Trump Extending Hand to People, Not Elites

Jim Stinson,

Experts note new president bypassed ideology, focused on pragmatism over poetry.

President Donald Trump delivered a speech thick with criticism of the ruling elite Friday, and one that included many vows to the working men and women of the United States.

Trump promised things would change, and that the “forgotten” would be foremost in Washington’s goals.

“I think Trump sees poetic language and soaring rhetoric as a tool that has been used to take advantage of the people. The speech perfectly suited Trump’s philosophy of plain-talk populism.”

A chief takeaway of many from the speech was its lack of traditional GOP ideology.

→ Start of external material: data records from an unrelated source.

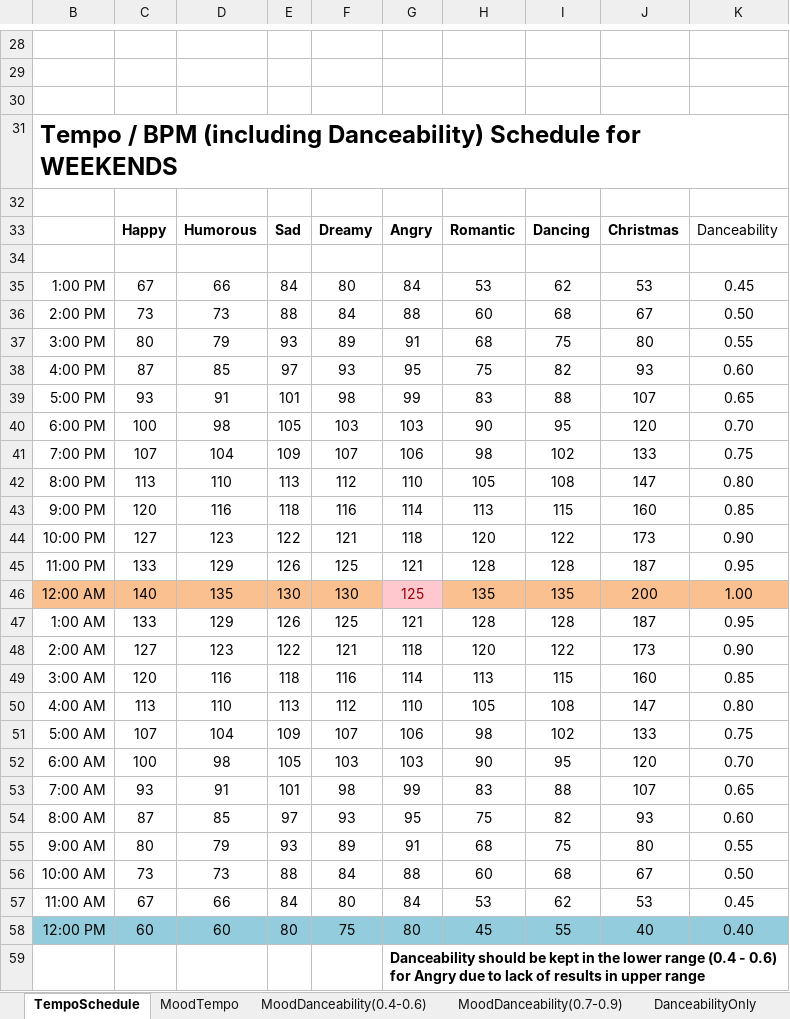
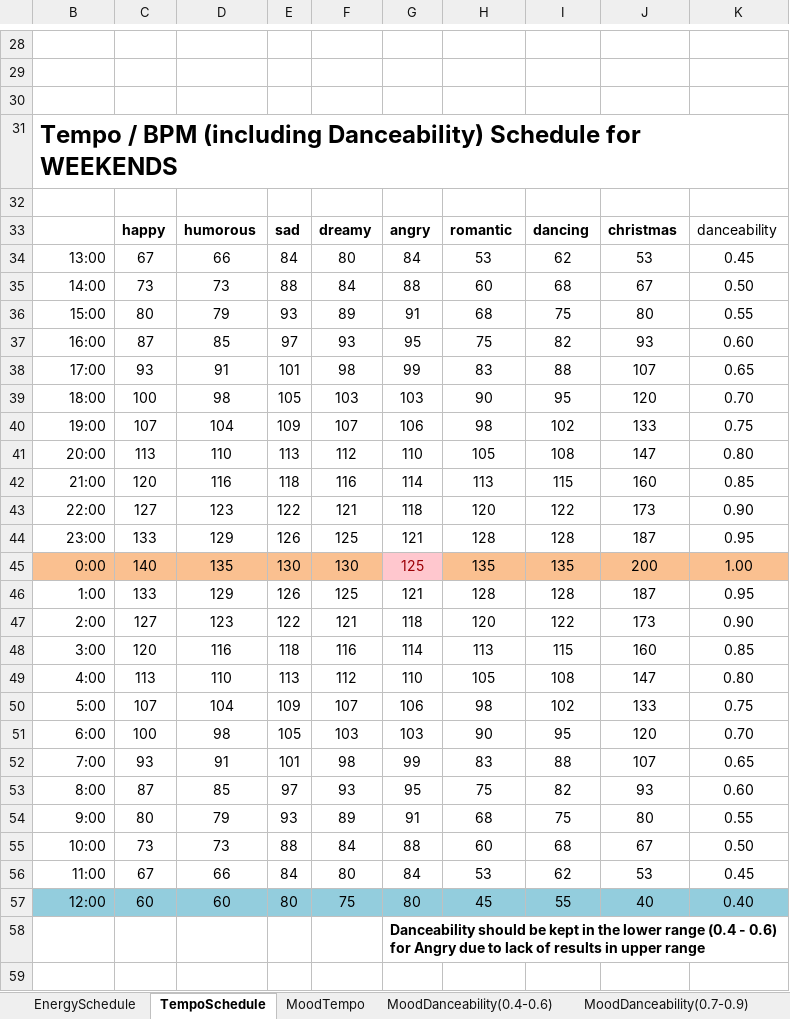
Before and after one commit to pgodzin/MusicFlux, an Excel workbook: Files/MusicFlux.xlsx, sheet TempoSchedule, drawn as a sheet; only a part is shown, gaps mark what is left out; values as stored, in another font and other column widths than the file's, no borders; removed rows and columns are numbered as before the commit, all else as after; the diff covers the shown part only; the diff names each change by its address in the sheet, - before the commit and + after, or states it on an @@ line.

Commit message:
generalized api calls and added schedule based on energy and danceability

```diff
--- a/Files/MusicFlux.xlsx (sheet TempoSchedule)
+++ b/Files/MusicFlux.xlsx (sheet TempoSchedule)
+sheet tab: EnergySchedule
-row 33:  | Happy | Humorous | Sad | Dreamy | Angry | Romantic | Dancing | Christmas | Danceability
-row 33: (empty)
+row 33:  | happy | humorous | sad | dreamy | angry | romantic | dancing | christmas | danceability
-B34: 1:00 PM
+B34: 13:00
-B35: 2:00 PM
+B35: 14:00
-B36: 3:00 PM
+B36: 15:00
-B37: 4:00 PM
+B37: 16:00
-B38: 5:00 PM
+B38: 17:00
-B39: 6:00 PM
+B39: 18:00
-B40: 7:00 PM
+B40: 19:00
-B41: 8:00 PM
+B41: 20:00
-B42: 9:00 PM
+B42: 21:00
-B43: 10:00 PM
+B43: 22:00
-B44: 11:00 PM
+B44: 23:00
-B45: 12:00 AM
+B45: 0:00
-B46: 1:00 AM
+B46: 1:00
-B47: 2:00 AM
+B47: 2:00
-B48: 3:00 AM
+B48: 3:00
-B49: 4:00 AM
+B49: 4:00
-B50: 5:00 AM
+B50: 5:00
-B51: 6:00 AM
+B51: 6:00
-B52: 7:00 AM
+B52: 7:00
-B53: 8:00 AM
+B53: 8:00
-B54: 9:00 AM
+B54: 9:00
-B55: 10:00 AM
+B55: 10:00
-B56: 11:00 AM
+B56: 11:00
-B57: 12:00 PM
+B57: 12:00
```
Also changed, not shown: 1 added row, 1 removed row and 24 edited cells elsewhere in this sheet, formulas that keep their value, charts or pictures, 4 other files.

In 1981, President Ronald Reagan, also a Republican, said he could fix things, but made clear it was an over-aggressive government that was inhibiting progress.

Trump’s speech was about fixing the United States, and the economic problems Trump was focused like a laser on during the 2016 presidential election. In Trump’s mind, the elites and their Washington machinery are a bigger problem in delivering prosperity to the people than the size of government.

And Trump told them so in terms unlike other inauguration speeches.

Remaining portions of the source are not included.